7 Patients Feels like Too Many - page 2
I am a new nurse - I've been off orientation only about 6 weeks. I am working nights on a busy med-surg unit. For the most part, I have great co-workers who are helpful and really know their stuff. I... Read More
0Jan 19, '08 by luv2yogaThanks for all the specific suggestions. I am learning to group tasks together, for example, bring the midnight meds in with me when I do assessment. Thank goodness 7 patients is not our norm, it is usually 5 or 6. When I interviewed at 4 hospitals in this area, I specifically chose this one because it had the lowest ratios. The other places I looked at said 8 patients at night--I can't even imagine. Well, I guess I can, things just go undone. They have to.
0Feb 17, '08 by IpaqWOW! i feel so jealous, envious with everyone posting here that they only get 7 patients at night...meredithT, which hospital do you work? i am also a new grad and just got off orientation and started on my own last january, 2008. I ALWAYS have 11 patients on a very heavy medsurg floor with 2 admissions and one transfer from other unit that just got stable. isnt that nice!??? i thought that was always the norm on night shift. but then again when i read this post, i feel so bad now....:scrm:
0Feb 17, '08 by sharona97Brings back memories of working telemetry (thank God for that invention), having ICU send up patients left and right as there unit(s) were getting flooded. Only my 10 patients had walls between them, and 4 with chest pain all at once. But of course that was 20 years ago, with a severe nursing shortage where you were given 3 sick days a year, period.
Welcome all new nurses!!!! You are needed, no lie!
0Feb 20, '08 by CareBayerI am precepting on a Stroke Step-Down unit where it is the norm to have 6 patients on day and afternoon shifts. Sometimes we don't even have an aide to help. It's crazy and I don't know if I'll ever feel that I can deliever safe nursing care to this many people at one time!
0Feb 22, '08 by RiverNurseDon't get me started! LOL...
I am a new nurse as well - three weeks out of orientation. I, too, work on a busy tele/med-surg unit. I've been assigned 6 patient at my own insistence and sometimes 7 - with the occasional admit patient.
I have found that I can simply roll with the punches and try my best to get my meds passed and assessments done in a timely manner (easier said than done...) and/or try to change the system so that there are more reasonable nurse :: patient ratios. That will require nurses working together for real change in the workplace.
Here's an example of the patient load I had the other night:
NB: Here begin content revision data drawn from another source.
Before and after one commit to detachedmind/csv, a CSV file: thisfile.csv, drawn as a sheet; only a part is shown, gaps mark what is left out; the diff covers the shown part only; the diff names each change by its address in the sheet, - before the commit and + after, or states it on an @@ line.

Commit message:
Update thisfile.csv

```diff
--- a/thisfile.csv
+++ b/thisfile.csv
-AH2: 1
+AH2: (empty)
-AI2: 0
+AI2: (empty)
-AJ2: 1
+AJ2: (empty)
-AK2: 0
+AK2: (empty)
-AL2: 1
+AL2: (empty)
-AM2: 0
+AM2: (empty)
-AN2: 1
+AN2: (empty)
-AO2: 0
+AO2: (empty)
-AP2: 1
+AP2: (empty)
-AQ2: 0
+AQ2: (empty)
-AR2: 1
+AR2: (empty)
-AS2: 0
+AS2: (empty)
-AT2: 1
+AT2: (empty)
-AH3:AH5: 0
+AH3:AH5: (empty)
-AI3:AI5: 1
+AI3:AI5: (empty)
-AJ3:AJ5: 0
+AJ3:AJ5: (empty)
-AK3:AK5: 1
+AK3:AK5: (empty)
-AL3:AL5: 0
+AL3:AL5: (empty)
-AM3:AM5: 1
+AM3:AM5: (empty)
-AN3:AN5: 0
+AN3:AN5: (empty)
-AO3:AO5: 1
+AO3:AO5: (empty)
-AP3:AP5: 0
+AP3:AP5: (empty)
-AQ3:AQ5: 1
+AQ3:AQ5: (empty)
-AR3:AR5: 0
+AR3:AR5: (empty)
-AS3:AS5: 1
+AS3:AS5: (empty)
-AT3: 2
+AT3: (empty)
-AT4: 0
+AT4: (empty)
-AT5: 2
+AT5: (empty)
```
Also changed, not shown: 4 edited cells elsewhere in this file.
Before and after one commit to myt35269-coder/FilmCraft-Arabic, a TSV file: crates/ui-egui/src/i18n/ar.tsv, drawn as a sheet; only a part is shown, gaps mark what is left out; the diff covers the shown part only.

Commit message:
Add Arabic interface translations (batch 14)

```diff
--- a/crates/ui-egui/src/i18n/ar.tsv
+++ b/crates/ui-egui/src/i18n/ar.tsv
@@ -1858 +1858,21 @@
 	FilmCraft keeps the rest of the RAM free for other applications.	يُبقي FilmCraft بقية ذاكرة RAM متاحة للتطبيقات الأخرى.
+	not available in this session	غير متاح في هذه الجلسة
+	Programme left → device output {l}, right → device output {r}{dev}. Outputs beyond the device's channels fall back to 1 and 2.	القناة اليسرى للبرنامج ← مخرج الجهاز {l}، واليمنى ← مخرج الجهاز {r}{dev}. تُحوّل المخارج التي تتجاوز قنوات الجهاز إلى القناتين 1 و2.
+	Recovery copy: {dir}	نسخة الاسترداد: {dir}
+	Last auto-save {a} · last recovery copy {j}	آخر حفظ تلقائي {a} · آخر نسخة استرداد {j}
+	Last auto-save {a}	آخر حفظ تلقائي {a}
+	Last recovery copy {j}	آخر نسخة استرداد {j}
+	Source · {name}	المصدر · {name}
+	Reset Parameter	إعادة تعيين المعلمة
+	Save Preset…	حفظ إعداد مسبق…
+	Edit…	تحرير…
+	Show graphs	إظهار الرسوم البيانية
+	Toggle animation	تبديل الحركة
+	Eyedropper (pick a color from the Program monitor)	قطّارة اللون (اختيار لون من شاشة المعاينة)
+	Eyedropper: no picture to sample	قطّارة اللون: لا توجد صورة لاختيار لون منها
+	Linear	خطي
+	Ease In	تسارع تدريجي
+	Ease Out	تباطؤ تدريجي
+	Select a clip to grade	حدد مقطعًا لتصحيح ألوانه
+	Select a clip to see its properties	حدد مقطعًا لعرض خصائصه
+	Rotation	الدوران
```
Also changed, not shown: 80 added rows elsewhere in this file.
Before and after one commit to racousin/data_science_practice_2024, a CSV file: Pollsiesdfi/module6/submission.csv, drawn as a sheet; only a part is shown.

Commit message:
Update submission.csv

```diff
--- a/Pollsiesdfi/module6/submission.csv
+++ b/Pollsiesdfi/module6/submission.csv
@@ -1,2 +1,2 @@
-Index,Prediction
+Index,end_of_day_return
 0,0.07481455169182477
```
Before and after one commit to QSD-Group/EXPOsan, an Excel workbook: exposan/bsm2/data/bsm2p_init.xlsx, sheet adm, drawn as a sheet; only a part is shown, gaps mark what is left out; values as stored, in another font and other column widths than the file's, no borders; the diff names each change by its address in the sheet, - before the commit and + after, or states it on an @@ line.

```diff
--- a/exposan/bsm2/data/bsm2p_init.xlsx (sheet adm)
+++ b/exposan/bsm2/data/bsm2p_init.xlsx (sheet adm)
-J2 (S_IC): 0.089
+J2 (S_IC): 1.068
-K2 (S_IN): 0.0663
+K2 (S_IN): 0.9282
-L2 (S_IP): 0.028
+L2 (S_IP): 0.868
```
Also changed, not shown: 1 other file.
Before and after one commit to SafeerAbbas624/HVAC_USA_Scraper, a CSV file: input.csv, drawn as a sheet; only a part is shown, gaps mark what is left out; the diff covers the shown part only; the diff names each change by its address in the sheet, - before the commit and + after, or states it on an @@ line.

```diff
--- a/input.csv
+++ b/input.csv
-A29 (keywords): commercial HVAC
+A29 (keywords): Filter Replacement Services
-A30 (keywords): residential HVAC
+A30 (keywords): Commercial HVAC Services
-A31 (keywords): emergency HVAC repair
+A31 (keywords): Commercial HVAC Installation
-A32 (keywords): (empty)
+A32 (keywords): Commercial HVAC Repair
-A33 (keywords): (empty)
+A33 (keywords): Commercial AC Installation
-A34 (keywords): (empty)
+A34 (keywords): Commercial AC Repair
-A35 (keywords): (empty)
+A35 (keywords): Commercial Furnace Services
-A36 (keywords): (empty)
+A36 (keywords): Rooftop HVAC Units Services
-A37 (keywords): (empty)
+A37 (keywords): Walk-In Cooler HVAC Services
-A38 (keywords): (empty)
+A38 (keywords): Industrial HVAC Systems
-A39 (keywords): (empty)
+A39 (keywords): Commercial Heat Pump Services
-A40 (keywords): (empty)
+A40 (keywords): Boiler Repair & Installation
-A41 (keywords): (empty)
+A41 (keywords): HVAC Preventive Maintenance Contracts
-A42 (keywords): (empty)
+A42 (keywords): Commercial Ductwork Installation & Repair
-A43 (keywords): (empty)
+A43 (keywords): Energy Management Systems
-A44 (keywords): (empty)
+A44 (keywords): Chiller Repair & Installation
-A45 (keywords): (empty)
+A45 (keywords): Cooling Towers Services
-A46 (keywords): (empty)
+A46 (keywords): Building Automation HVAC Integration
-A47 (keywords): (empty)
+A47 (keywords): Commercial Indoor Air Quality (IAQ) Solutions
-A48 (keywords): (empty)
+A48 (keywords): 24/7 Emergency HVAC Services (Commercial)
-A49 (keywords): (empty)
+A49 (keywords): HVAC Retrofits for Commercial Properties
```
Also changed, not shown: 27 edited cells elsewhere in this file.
Six patients, 1 had low O2 sats all day, requiring constant monitoring, she had a rebreather mask that she refused to keep on. Patient two had a stroke, right side hemiparesis and was non verbal, on restraints. Patient 3 was suffering from chest pain and ETOH abuse - was having DTs, dr had prescribed ativan every hour on the hour and assessments. Patient 4 was in a veil bed, wouldn't remain clothed, dementia and required bed changes through the night - CNAs weren't always responsive, saying, "I just won't change him again." I changed him several times - wanting to prevent skin breakdown. Patient 5 had a Hx of stroke - care on this patient was easier. Pt 6 returned post-op, requiring an assessment, vitals q 15 min, then 30 then hourly for the first three hours, and corresponding assessments of the dressings.
Whew! Busy night.
I feel that five patients are completely manageable by a nurse, six is more hectic depending on the acuity - 7 is nearly too many.
Anyone have any ideas on how we can improve the nurse :: patient ratios?